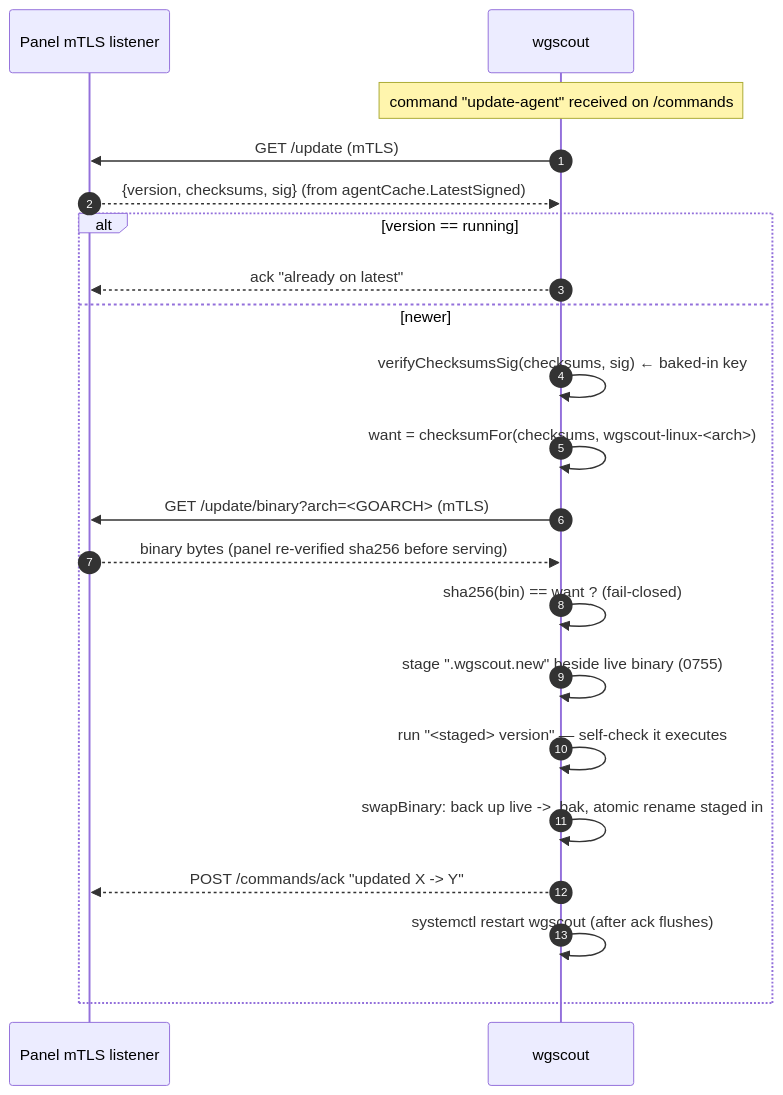
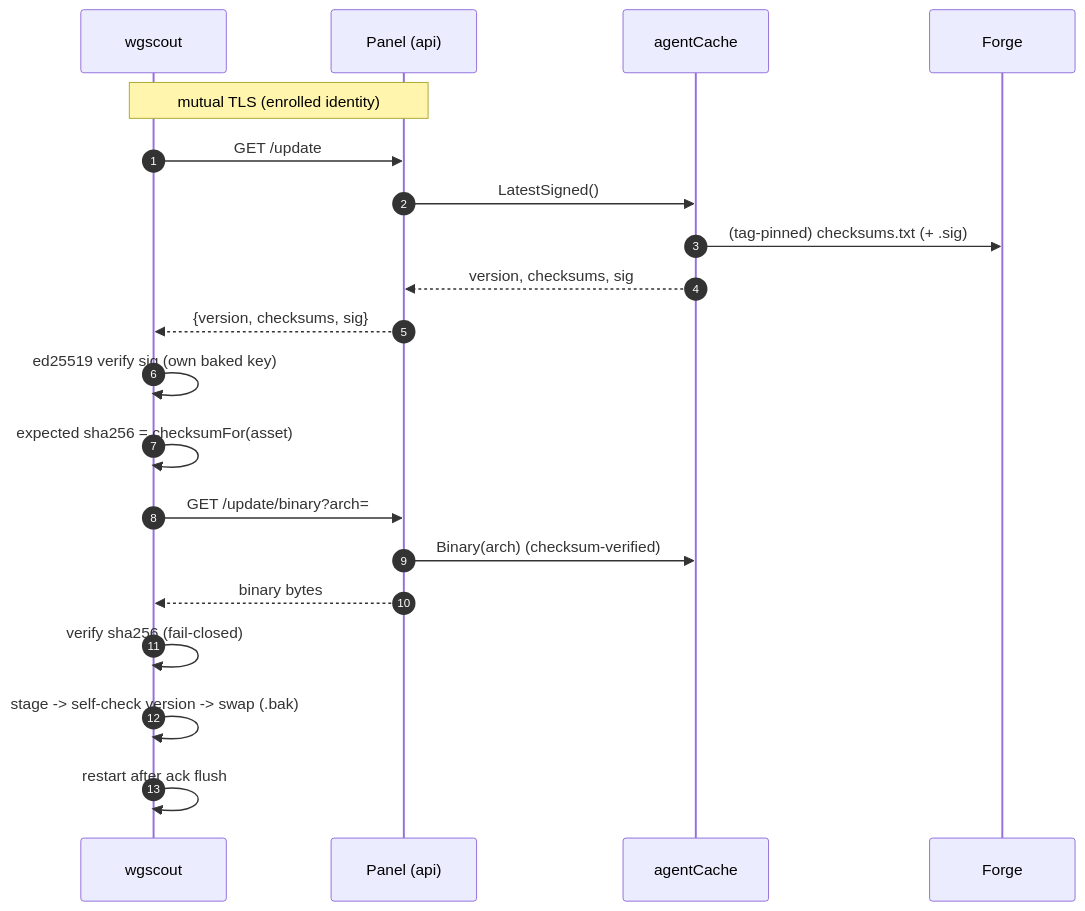
The fifth of 6 diagrams in docs/architecture.md (packalyst/wireguard-admin-panel), drawn with Mermaid before and after one commit. The commit also changed other lines of this file, not shown here.

First line of the commit message:
docs: refine architecture overview (reviewed for accuracy)

````diff
--- a/docs/architecture.md
+++ b/docs/architecture.md
@@ -237,23 +239,23 @@
 ```mermaid
 sequenceDiagram
     autonumber
-    participant Panel as Panel mTLS listener
     participant Agent as wgscout
-    Note over Agent: command "update-agent" received on /commands
-    Agent->>Panel: GET /update  (mTLS)
-    Panel-->>Agent: {version, checksums, sig}  (from agentCache.LatestSigned)
-    alt version == running
-        Agent-->>Panel: ack "already on latest"
-    else newer
-        Agent->>Agent: verifyChecksumsSig(checksums, sig)  ← baked-in key
-        Agent->>Agent: want = checksumFor(checksums, wgscout-linux-<arch>)
-        Agent->>Panel: GET /update/binary?arch=<GOARCH>  (mTLS)
-        Panel-->>Agent: binary bytes (panel re-verified sha256 before serving)
-        Agent->>Agent: sha256(bin) == want ?  (fail-closed)
-        Agent->>Agent: stage ".wgscout.new" beside live binary (0755)
-        Agent->>Agent: run "<staged> version" — self-check it executes
-        Agent->>Agent: swapBinary: back up live -> .bak, atomic rename staged in
-        Agent-->>Panel: POST /commands/ack "updated X -> Y"
-        Agent->>Agent: systemctl restart wgscout (after ack flushes)
-    end
+    participant Panel as Panel (api)
+    participant Cache as agentCache
+    participant Forge as Forge
+
+    Note over Agent,Panel: mutual TLS (enrolled identity)
+    Agent->>Panel: GET /update
+    Panel->>Cache: LatestSigned()
+    Cache->>Forge: (tag-pinned) checksums.txt (+ .sig)
+    Cache-->>Panel: version, checksums, sig
+    Panel-->>Agent: {version, checksums, sig}
+    Agent->>Agent: ed25519 verify sig (own baked key)
+    Agent->>Agent: expected sha256 = checksumFor(asset)
+    Agent->>Panel: GET /update/binary?arch=
+    Panel->>Cache: Binary(arch) (checksum-verified)
+    Panel-->>Agent: binary bytes
+    Agent->>Agent: verify sha256 (fail-closed)
+    Agent->>Agent: stage -> self-check version -> swap (.bak) 
+    Agent->>Agent: restart after ack flush
 ```
````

:::

WHAT TO PRODUCE —
None of the pictures should be copied, but every record above must be returned exactly.

OUTPUT FOR THIS TASK —
The fifth of 6 diagrams in docs/architecture.md (packalyst/wireguard-admin-panel), drawn with Mermaid before and after one commit. The commit also changed other lines of this file, not shown here.

First line of the commit message:
docs: refine architecture overview (reviewed for accuracy)

````diff
--- a/docs/architecture.md
+++ b/docs/architecture.md
@@ -237,23 +239,23 @@
 ```mermaid
 sequenceDiagram
     autonumber
-    participant Panel as Panel mTLS listener
     participant Agent as wgscout
-    Note over Agent: command "update-agent" received on /commands
-    Agent->>Panel: GET /update  (mTLS)
-    Panel-->>Agent: {version, checksums, sig}  (from agentCache.LatestSigned)
-    alt version == running
-        Agent-->>Panel: ack "already on latest"
-    else newer
-        Agent->>Agent: verifyChecksumsSig(checksums, sig)  ← baked-in key
-        Agent->>Agent: want = checksumFor(checksums, wgscout-linux-<arch>)
-        Agent->>Panel: GET /update/binary?arch=<GOARCH>  (mTLS)
-        Panel-->>Agent: binary bytes (panel re-verified sha256 before serving)
-        Agent->>Agent: sha256(bin) == want ?  (fail-closed)
-        Agent->>Agent: stage ".wgscout.new" beside live binary (0755)
-        Agent->>Agent: run "<staged> version" — self-check it executes
-        Agent->>Agent: swapBinary: back up live -> .bak, atomic rename staged in
-        Agent-->>Panel: POST /commands/ack "updated X -> Y"
-        Agent->>Agent: systemctl restart wgscout (after ack flushes)
-    end
+    participant Panel as Panel (api)
+    participant Cache as agentCache
+    participant Forge as Forge
+
+    Note over Agent,Panel: mutual TLS (enrolled identity)
+    Agent->>Panel: GET /update
+    Panel->>Cache: LatestSigned()
+    Cache->>Forge: (tag-pinned) checksums.txt (+ .sig)
+    Cache-->>Panel: version, checksums, sig
+    Panel-->>Agent: {version, checksums, sig}
+    Agent->>Agent: ed25519 verify sig (own baked key)
+    Agent->>Agent: expected sha256 = checksumFor(asset)
+    Agent->>Panel: GET /update/binary?arch=
+    Panel->>Cache: Binary(arch) (checksum-verified)
+    Panel-->>Agent: binary bytes
+    Agent->>Agent: verify sha256 (fail-closed)
+    Agent->>Agent: stage -> self-check version -> swap (.bak) 
+    Agent->>Agent: restart after ack flush
 ```
````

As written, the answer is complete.